He summoned his trusty aide, Whitney and proclaimed that they would walk together to the coffee shop to celebrate his bad fortune. They had to walk, the frugal Beasley never owning a car or even a home for that matter and in the general habit of carrying his earthly possessions in a plastic sack.
He walked to the curb of the flea bitten hotel and surveyed the view down Lombard St. Oh, what a day to be alive!"Free, free, free at last." Money was so corrupting, he was tired of assessing every potential friend and acquaintance for the inevitable signs that they would soon be trying to pick his pockets.
Now there were simply no more pockets to pick. Huzzah and hurrah! What a relief.
He sat down at the tired formica table at the dive coffee shop he liked to frequent and ordered his coffee the way he liked it, bitter and black. He and his aide de camp engaged in the normal small talk and then something unusual happened when the slightly worn server presented him with the bill.
He patted his pockets and he realized that he could not cover the check. First time ever. Evergood looked at Whitney and Whitney looked at Evergood. The aging philanthropist had never been in this position before. It was only $3.72 but giving all your money away means giving all your money away. What to do?
"Whitney, do you think you could get this one?"
"I would love to help boss but honestly I can't. I think we are entering the tough love period. You didn't leave me anything and it looks like I will be packing a bindlestiff soon myself. Perhaps you could wash the dishes?"
"Yes, I have to see a man about a job. The altruism thing was great but I have to cover my nut. Been nice knowing you. Can't work for nothing, you know."
Chuck Feeney has achieved his lifetime ambition: giving away his $8bn (£6bn) fortune while he is still around to see the impact it has made.
For the past 38 years, Feeney, an Irish American who made billions from a duty-free shopping empire, has been making endowments to charities and universities across the world with the goal of “striving for zero … to give it all away”.
This week Feeney, 89, achieved his goal.
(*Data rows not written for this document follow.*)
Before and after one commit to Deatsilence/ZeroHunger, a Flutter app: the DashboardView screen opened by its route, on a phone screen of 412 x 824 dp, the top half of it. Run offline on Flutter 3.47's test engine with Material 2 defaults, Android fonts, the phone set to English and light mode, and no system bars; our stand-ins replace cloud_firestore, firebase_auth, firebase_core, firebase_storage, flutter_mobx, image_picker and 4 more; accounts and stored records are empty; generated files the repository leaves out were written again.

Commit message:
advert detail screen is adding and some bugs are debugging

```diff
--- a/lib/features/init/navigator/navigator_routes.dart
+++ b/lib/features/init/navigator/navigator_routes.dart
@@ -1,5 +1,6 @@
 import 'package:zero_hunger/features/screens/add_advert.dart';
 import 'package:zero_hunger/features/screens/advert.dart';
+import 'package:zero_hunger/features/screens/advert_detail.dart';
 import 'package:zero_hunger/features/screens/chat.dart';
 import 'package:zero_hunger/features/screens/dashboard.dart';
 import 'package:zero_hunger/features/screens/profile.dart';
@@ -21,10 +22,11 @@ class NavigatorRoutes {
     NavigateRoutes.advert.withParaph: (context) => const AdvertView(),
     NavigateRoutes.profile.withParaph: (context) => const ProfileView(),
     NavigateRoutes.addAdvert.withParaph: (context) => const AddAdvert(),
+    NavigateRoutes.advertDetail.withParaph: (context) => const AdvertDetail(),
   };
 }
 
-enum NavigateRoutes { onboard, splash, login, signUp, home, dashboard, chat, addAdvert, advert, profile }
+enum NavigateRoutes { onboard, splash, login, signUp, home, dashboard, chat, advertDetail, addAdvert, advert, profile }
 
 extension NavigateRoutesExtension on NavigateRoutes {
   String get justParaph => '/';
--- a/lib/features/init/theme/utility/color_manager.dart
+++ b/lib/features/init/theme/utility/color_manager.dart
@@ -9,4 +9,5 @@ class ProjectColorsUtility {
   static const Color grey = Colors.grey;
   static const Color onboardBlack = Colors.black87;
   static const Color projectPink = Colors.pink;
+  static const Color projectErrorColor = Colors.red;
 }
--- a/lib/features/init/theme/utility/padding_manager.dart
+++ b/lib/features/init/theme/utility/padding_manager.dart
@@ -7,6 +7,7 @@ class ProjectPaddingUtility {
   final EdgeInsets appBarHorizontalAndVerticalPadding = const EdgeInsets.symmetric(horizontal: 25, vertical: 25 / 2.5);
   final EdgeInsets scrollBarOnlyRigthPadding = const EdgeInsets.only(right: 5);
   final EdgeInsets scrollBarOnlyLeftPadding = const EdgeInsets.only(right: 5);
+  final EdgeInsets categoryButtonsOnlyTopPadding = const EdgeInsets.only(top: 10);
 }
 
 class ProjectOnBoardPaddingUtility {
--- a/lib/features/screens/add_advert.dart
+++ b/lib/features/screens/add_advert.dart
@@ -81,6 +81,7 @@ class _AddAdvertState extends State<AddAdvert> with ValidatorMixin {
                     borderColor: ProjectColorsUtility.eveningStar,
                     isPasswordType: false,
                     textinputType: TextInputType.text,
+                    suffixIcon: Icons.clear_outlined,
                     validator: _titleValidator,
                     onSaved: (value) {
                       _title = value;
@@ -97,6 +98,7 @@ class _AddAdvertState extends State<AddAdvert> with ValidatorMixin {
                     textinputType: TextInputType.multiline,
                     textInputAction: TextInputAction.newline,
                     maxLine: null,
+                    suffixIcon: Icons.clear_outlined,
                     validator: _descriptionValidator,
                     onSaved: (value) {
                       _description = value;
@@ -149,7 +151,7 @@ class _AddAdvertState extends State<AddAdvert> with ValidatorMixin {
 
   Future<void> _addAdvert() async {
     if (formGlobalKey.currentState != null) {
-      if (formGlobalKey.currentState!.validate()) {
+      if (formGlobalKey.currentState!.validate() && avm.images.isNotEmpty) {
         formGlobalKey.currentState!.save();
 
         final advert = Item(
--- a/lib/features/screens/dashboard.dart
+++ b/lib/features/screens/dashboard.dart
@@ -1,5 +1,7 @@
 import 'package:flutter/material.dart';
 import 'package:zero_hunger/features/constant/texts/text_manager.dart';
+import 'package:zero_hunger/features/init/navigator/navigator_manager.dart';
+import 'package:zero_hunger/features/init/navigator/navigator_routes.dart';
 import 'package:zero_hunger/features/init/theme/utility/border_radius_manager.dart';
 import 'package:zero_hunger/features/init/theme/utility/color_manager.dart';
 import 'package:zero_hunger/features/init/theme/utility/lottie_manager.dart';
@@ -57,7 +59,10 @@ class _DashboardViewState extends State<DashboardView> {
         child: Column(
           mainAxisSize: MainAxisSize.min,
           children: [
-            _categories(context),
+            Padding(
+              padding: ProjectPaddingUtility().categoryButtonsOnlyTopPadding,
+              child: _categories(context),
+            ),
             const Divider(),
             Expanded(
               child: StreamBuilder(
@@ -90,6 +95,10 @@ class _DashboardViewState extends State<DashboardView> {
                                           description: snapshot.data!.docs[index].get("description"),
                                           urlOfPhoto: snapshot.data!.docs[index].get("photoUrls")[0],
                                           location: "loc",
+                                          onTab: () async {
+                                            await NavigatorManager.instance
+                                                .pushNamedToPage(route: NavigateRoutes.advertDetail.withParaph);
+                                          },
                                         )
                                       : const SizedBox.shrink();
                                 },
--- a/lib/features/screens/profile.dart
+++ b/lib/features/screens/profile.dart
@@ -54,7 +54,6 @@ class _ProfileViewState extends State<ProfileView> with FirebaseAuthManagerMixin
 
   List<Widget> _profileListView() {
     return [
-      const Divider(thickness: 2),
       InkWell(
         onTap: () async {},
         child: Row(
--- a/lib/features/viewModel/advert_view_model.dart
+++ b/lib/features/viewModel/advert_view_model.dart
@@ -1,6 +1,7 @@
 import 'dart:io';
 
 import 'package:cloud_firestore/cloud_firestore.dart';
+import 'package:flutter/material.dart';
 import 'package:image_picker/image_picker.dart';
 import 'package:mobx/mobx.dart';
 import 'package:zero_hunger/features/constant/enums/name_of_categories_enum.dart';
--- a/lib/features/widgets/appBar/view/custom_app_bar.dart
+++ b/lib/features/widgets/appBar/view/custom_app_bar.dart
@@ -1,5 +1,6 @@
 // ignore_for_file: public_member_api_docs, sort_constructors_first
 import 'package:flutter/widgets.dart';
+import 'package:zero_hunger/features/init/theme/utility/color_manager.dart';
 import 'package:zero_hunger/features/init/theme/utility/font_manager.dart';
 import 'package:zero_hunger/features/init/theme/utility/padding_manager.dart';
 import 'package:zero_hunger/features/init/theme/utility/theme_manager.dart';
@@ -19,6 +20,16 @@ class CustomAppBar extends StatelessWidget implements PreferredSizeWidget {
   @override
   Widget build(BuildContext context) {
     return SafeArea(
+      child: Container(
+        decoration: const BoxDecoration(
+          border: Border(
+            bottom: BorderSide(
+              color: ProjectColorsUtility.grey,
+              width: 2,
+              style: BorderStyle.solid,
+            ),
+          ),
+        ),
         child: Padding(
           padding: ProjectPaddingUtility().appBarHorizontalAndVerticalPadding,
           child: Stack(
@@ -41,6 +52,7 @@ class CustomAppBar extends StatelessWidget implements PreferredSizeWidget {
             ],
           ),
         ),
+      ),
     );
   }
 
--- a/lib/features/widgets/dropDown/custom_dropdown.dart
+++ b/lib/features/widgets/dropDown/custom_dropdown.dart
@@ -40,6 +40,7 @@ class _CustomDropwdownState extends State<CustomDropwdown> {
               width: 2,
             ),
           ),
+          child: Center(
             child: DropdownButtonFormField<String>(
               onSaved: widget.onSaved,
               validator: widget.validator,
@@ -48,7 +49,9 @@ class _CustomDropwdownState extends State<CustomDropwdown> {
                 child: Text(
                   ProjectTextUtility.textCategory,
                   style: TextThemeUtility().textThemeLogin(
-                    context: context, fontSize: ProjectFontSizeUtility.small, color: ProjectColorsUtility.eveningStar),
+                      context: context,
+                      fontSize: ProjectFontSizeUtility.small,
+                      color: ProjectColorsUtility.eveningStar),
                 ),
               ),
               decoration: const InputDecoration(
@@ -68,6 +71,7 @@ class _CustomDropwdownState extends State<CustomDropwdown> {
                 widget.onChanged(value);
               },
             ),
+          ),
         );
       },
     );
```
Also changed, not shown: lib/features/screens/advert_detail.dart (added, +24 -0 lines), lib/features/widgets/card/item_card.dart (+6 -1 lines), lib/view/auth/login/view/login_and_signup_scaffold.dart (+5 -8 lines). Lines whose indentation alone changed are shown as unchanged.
The Atlantic Philanthropies, the foundation he set up in secret in 1982 and transferred almost all of his wealth to, has finally run out of money.
As he signed papers to formally dissolve the foundation, Feeney, who is in poor health, said he was very satisfied with “completing this on my watch.” From his small rented apartment in San Francisco, he had a message for other members of the super-rich, who may have pledged to give away part of their fortunes but only after they have died: “To those wondering about Giving While Living: try it, you’ll like it.”
Honestly, a wonderful gesture. But I had a thought; what does it actually mean to give away all of your money? What does "all" mean? If he keeps a million for a rainy day is it giving away all of your money? I don't know the man but I would willing to bet that his bottom dollar and mine are an entirely different beast.
I dropped out of high school at 16 and went hitchhiking around the United States. I have slept under buses and in Goodwill boxes. I have had no money in my pocket, wallet or bank account for food. Now I eventually went back home and back to school but I have lived on the bottom rung without a safety net. Never went into dumpsters to dive myself but was around when plenty of my cohorts did.
I'm frankly worried about Chuck and also intrigued. How is an eighty nine year old guy going to be able to make it in this world now that the final tally has been debited? Or has he been in reality holding something back?
I brought this up at coffee today and Alex, who is a Presbyterian deacon, told me a bible story. Acts 5, the story of Ananias and Sapphira. The couple sold some land and told everybody that they were giving the money away to the apostles. But he held back a little something. And it ended up costing him his life.
Ananias and Sapphira
You think Chuck is giving it all away? And what does that actually mean? Does down to the last five million or so really count?